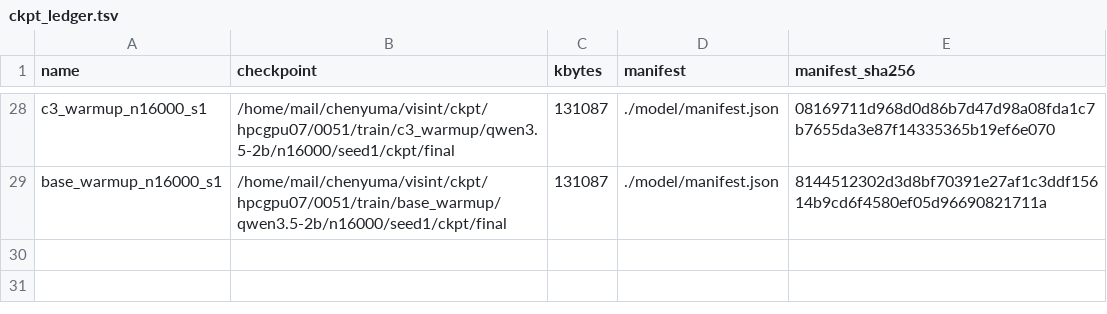
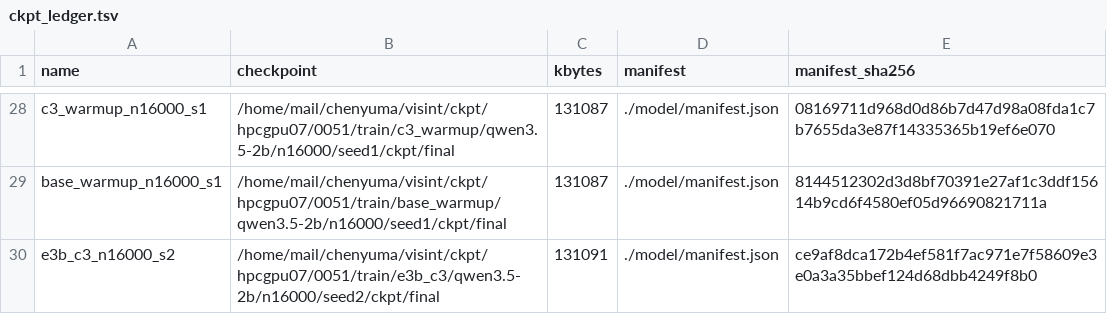
Before and after one commit to junli-gong/vision-internalization, a TSV file: experiments/E5/0051_e5_main_hpcgpu07/ckpt_ledger.tsv, drawn as a sheet; only a part is shown, gaps mark what is left out.

```diff
--- a/experiments/E5/0051_e5_main_hpcgpu07/ckpt_ledger.tsv
+++ b/experiments/E5/0051_e5_main_hpcgpu07/ckpt_ledger.tsv
@@ -29 +29,2 @@ c3_warmup_n16000_s1	/home/mail/chenyuma/visint/ckpt/hpcgpu07/0051/train/c3_warmu
 base_warmup_n16000_s1	/home/mail/chenyuma/visint/ckpt/hpcgpu07/0051/train/base_warmup/qwen3.5-2b/n16000/seed1/ckpt/final	131087	./model/manifest.json	8144512302d3d8bf70391e27af1c3ddf15614b9cd6f4580ef05d96690821711a
+e3b_c3_n16000_s2	/home/mail/chenyuma/visint/ckpt/hpcgpu07/0051/train/e3b_c3/qwen3.5-2b/n16000/seed2/ckpt/final	131091	./model/manifest.json	ce9af8dca172b4ef581f7ac971e7f58609e3e0a3a35bbef124d68dbb4249f8b0
```
Also changed, not shown: 25 other files.
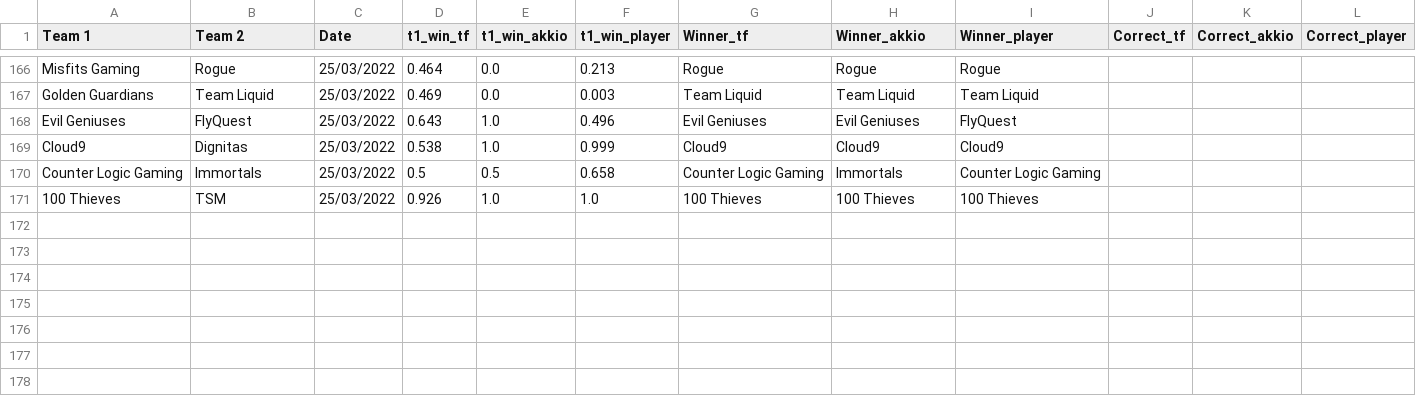
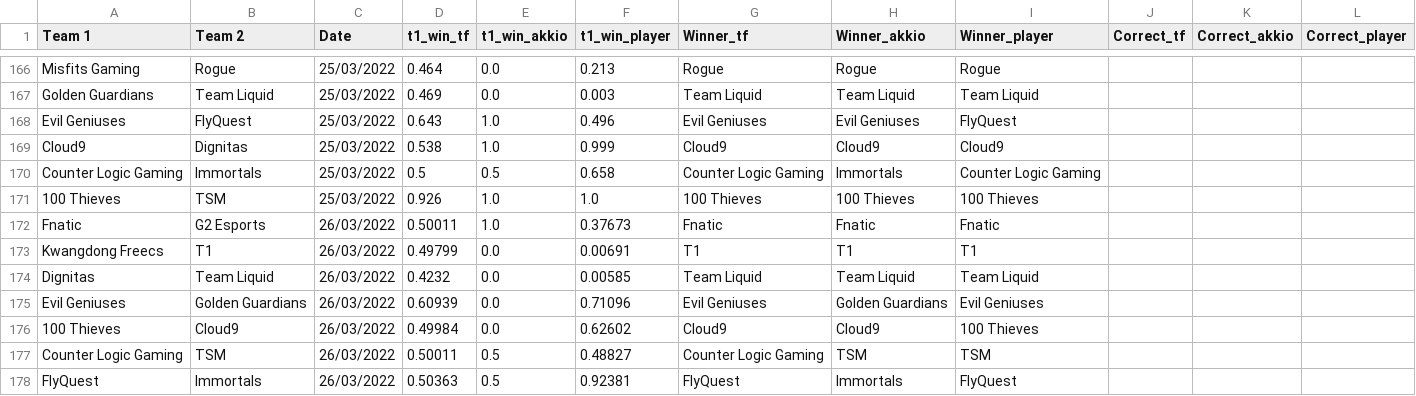
Before and after one commit to a-huk/lol_esports-predictions, a CSV file: results.csv, drawn as a sheet; only a part is shown, gaps mark what is left out.

Commit message:
Update predictions

```diff
--- a/results.csv
+++ b/results.csv
@@ -171 +171,8 @@ Counter Logic Gaming,Immortals,25/03/2022,0.5,0.5,0.658,Counter Logic Gaming,Imm
 100 Thieves,TSM,25/03/2022,0.926,1.0,1.0,100 Thieves,100 Thieves,100 Thieves,,,
+Fnatic,G2 Esports,26/03/2022,0.50011,1.0,0.37673,Fnatic,Fnatic,Fnatic,,,
+Kwangdong Freecs,T1,26/03/2022,0.49799,0.0,0.00691,T1,T1,T1,,,
+Dignitas,Team Liquid,26/03/2022,0.4232,0.0,0.00585,Team Liquid,Team Liquid,Team Liquid,,,
+Evil Geniuses,Golden Guardians,26/03/2022,0.60939,0.0,0.71096,Evil Geniuses,Golden Guardians,Evil Geniuses,,,
+100 Thieves,Cloud9,26/03/2022,0.49984,0.0,0.62602,Cloud9,Cloud9,100 Thieves,,,
+Counter Logic Gaming,TSM,26/03/2022,0.50011,0.5,0.48827,Counter Logic Gaming,TSM,TSM,,,
+FlyQuest,Immortals,26/03/2022,0.50363,0.5,0.92381,FlyQuest,Immortals,FlyQuest,,,
```
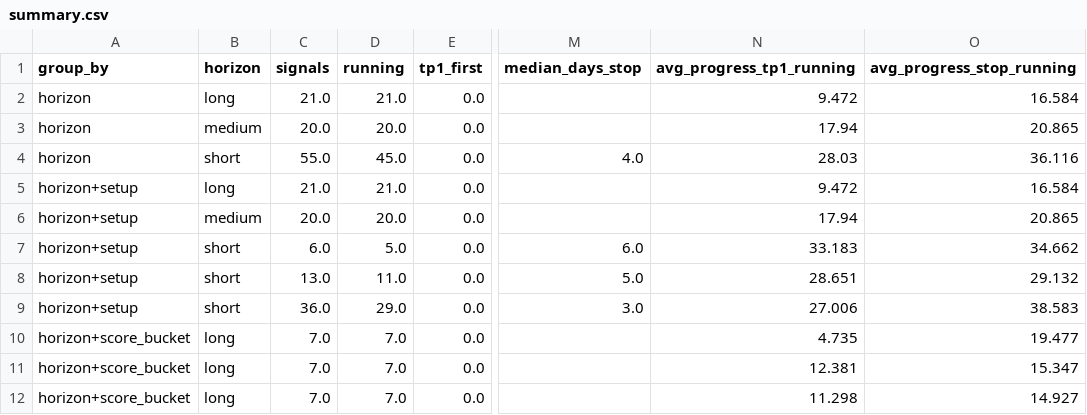
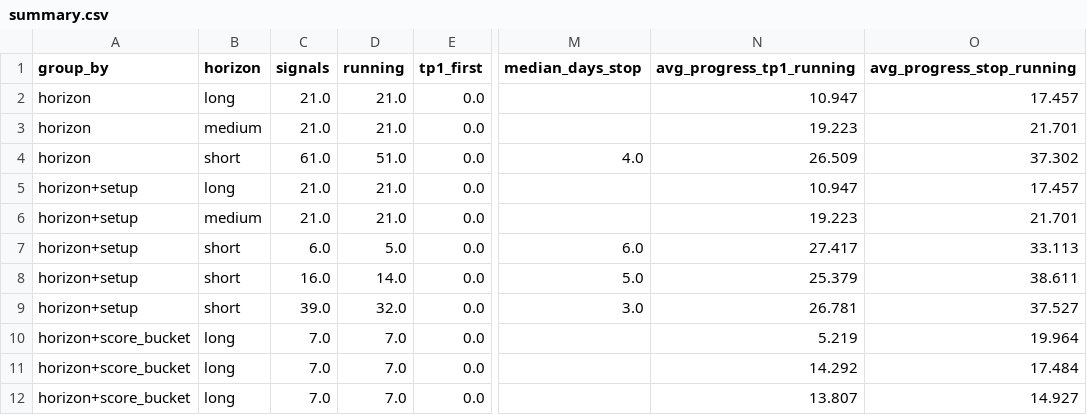
Before and after one commit to JoaoCasalao/wyckoff_scanner, a CSV file: experiment/summary.csv, drawn as a sheet; only a part is shown, gaps mark what is left out; the diff covers the shown part only; the diff names each change by its address in the sheet, - before the commit and + after, or states it on an @@ line.

```diff
--- a/experiment/summary.csv
+++ b/experiment/summary.csv
-N2 (avg_progress_tp1_running): 9.472
+N2 (avg_progress_tp1_running): 10.947
-O2 (avg_progress_stop_running): 16.584
+O2 (avg_progress_stop_running): 17.457
-C3 (signals): 20.0
+C3 (signals): 21.0
-D3 (running): 20.0
+D3 (running): 21.0
-N3 (avg_progress_tp1_running): 17.94
+N3 (avg_progress_tp1_running): 19.223
-O3 (avg_progress_stop_running): 20.865
+O3 (avg_progress_stop_running): 21.701
-C4 (signals): 55.0
+C4 (signals): 61.0
-D4 (running): 45.0
+D4 (running): 51.0
-N4 (avg_progress_tp1_running): 28.03
+N4 (avg_progress_tp1_running): 26.509
-O4 (avg_progress_stop_running): 36.116
+O4 (avg_progress_stop_running): 37.302
-N5 (avg_progress_tp1_running): 9.472
+N5 (avg_progress_tp1_running): 10.947
-O5 (avg_progress_stop_running): 16.584
+O5 (avg_progress_stop_running): 17.457
-C6 (signals): 20.0
+C6 (signals): 21.0
-D6 (running): 20.0
+D6 (running): 21.0
-N6 (avg_progress_tp1_running): 17.94
+N6 (avg_progress_tp1_running): 19.223
-O6 (avg_progress_stop_running): 20.865
+O6 (avg_progress_stop_running): 21.701
-N7 (avg_progress_tp1_running): 33.183
+N7 (avg_progress_tp1_running): 27.417
-O7 (avg_progress_stop_running): 34.662
+O7 (avg_progress_stop_running): 33.113
-C8 (signals): 13.0
+C8 (signals): 16.0
-D8 (running): 11.0
+D8 (running): 14.0
-N8 (avg_progress_tp1_running): 28.651
+N8 (avg_progress_tp1_running): 25.379
-O8 (avg_progress_stop_running): 29.132
+O8 (avg_progress_stop_running): 38.611
-C9 (signals): 36.0
+C9 (signals): 39.0
-D9 (running): 29.0
+D9 (running): 32.0
-N9 (avg_progress_tp1_running): 27.006
+N9 (avg_progress_tp1_running): 26.781
-O9 (avg_progress_stop_running): 38.583
+O9 (avg_progress_stop_running): 37.527
-N10 (avg_progress_tp1_running): 4.735
+N10 (avg_progress_tp1_running): 5.219
-O10 (avg_progress_stop_running): 19.477
+O10 (avg_progress_stop_running): 19.964
-N11 (avg_progress_tp1_running): 12.381
+N11 (avg_progress_tp1_running): 14.292
-O11 (avg_progress_stop_running): 15.347
+O11 (avg_progress_stop_running): 17.484
-N12 (avg_progress_tp1_running): 11.298
+N12 (avg_progress_tp1_running): 13.807
```
Also changed, not shown: 43 edited cells elsewhere in this file, experiment/signals.csv, 5 other files.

What the exercise asks: From the records given above, copy all lines containing "Also".

The answer:
Also changed, not shown: 25 other files.
Also changed, not shown: 43 edited cells elsewhere in this file, experiment/signals.csv, 5 other files.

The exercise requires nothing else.